How much do governments spend on young families? According to the OECD’s Social Expenditure database, the ratio to GDP of social expenditure for families, including early child care and education or family allowance, and so on, was a mere 1.3 percent in 2013 in Japan. The figure is much lower than in other developed countries, such as Germany (2.2 percent), France (2.9 percent) and Sweden (3.6 percent).
According to my calculations about the impact of social expenditures on families on the total fertility rate, such spending has positive effects. More government spending on young families will be effective in improving fertility.

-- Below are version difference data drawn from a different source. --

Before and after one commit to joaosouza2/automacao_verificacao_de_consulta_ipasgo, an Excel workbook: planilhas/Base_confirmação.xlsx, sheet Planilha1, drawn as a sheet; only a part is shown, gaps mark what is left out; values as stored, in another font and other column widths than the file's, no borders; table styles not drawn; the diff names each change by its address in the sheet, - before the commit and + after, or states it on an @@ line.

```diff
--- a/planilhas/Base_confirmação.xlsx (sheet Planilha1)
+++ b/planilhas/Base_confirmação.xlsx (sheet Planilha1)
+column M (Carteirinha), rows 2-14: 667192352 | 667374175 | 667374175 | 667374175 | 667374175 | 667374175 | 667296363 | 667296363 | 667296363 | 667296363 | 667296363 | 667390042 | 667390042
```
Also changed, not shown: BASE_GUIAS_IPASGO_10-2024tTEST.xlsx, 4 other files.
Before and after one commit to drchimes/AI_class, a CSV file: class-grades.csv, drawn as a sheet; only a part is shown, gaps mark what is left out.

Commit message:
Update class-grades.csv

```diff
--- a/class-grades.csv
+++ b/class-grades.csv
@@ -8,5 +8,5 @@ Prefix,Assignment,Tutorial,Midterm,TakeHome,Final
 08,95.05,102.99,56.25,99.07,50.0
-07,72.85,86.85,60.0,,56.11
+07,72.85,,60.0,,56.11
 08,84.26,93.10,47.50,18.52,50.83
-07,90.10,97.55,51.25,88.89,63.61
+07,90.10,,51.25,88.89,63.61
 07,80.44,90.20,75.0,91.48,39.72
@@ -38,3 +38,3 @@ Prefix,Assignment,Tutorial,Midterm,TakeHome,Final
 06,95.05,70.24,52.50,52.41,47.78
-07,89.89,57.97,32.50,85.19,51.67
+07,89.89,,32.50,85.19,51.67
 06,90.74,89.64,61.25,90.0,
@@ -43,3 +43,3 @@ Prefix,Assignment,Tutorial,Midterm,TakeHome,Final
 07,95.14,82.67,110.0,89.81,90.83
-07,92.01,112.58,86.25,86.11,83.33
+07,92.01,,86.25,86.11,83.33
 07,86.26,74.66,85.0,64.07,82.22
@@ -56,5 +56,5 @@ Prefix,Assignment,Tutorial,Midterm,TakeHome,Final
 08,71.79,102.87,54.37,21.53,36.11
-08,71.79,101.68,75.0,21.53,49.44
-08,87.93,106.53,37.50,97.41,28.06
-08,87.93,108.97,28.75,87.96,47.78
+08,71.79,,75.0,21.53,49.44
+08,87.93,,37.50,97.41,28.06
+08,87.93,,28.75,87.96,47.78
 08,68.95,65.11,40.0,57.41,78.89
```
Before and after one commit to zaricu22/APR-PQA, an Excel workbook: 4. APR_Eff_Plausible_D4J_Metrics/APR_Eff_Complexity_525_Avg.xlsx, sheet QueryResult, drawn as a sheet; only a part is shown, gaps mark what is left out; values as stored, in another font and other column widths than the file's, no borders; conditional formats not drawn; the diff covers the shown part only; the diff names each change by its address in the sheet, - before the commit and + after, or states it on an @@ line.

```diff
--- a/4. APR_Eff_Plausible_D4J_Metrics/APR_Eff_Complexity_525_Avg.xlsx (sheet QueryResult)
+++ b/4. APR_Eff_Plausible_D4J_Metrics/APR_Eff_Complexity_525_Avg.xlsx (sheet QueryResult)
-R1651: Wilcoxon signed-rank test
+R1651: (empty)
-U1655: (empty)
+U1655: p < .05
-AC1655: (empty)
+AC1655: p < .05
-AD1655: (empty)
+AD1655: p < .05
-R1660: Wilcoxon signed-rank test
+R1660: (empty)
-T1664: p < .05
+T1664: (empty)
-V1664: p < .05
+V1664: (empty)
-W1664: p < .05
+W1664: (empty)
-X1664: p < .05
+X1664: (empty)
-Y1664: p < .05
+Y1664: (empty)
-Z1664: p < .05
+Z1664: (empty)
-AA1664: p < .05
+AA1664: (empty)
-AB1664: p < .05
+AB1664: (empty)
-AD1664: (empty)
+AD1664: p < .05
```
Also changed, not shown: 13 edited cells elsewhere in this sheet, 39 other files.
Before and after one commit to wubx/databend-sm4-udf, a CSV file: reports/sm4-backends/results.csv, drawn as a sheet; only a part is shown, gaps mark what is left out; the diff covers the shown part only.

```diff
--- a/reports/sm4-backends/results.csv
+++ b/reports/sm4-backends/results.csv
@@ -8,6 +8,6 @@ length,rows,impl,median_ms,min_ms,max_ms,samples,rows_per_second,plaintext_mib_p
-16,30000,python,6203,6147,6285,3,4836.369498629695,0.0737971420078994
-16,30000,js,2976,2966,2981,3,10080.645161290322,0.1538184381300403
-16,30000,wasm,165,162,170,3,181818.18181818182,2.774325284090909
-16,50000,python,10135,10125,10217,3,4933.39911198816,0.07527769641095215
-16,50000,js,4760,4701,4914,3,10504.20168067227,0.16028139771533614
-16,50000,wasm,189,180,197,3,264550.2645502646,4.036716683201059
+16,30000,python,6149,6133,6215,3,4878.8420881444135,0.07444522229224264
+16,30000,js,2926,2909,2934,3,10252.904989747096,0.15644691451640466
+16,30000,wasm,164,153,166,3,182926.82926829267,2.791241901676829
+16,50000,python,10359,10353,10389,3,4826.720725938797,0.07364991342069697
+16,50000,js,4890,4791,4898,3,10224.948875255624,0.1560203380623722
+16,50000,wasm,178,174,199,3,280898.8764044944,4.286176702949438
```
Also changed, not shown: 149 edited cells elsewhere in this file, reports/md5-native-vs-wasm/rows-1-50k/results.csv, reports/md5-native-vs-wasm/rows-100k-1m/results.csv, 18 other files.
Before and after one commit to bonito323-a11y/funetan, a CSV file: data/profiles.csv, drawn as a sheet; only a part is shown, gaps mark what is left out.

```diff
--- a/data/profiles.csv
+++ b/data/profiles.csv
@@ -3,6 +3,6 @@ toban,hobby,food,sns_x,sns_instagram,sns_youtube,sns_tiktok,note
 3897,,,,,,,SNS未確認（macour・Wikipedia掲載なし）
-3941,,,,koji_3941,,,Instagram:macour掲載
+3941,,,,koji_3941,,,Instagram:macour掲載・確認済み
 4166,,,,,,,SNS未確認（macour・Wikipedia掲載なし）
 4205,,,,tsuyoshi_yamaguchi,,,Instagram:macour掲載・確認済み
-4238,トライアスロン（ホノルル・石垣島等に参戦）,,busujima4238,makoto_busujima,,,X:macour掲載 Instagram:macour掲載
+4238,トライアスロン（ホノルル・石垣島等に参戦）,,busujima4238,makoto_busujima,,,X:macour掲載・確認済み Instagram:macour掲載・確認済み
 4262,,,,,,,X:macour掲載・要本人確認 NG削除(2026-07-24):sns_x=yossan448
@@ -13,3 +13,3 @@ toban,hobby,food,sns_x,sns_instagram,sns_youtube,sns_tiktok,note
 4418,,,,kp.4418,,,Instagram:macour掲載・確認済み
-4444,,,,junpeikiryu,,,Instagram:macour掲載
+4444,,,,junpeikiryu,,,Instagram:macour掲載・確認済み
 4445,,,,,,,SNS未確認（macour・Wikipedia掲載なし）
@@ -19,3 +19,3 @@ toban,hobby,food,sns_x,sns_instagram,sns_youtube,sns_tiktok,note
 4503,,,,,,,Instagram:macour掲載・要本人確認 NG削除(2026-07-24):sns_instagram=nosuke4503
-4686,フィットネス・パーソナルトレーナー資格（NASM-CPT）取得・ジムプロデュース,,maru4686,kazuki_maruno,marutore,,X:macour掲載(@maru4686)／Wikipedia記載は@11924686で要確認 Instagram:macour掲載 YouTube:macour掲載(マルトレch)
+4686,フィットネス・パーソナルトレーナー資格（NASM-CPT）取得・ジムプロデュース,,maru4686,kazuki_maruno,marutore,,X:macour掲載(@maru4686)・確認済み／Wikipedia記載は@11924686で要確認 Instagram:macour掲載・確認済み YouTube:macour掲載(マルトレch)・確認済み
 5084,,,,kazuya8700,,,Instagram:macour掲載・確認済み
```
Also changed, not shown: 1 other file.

But things are not so simple. Since Japan’s government is saddled with massive public debt, spending more on young families is easier said than done. At the same time, Japan spends a lot more on its elderly population as compared with other countries. Of course, Japan, with the world’s most aging society, needs to spend on pension benefits and medical services for the elderly. Given the need to increase the fertility rate amid the budgetary constraints, however, spending on the elderly should be effective and selective. For that purpose, the Japanese people as a whole need to have a common sense of crisis over the population decline.
Hisakazu Kato is a professor of economics at Meiji University and former senior research fellow at the National Institute of Population and Social Security Research.
IN FIVE EASY PIECES WITH TAKE 5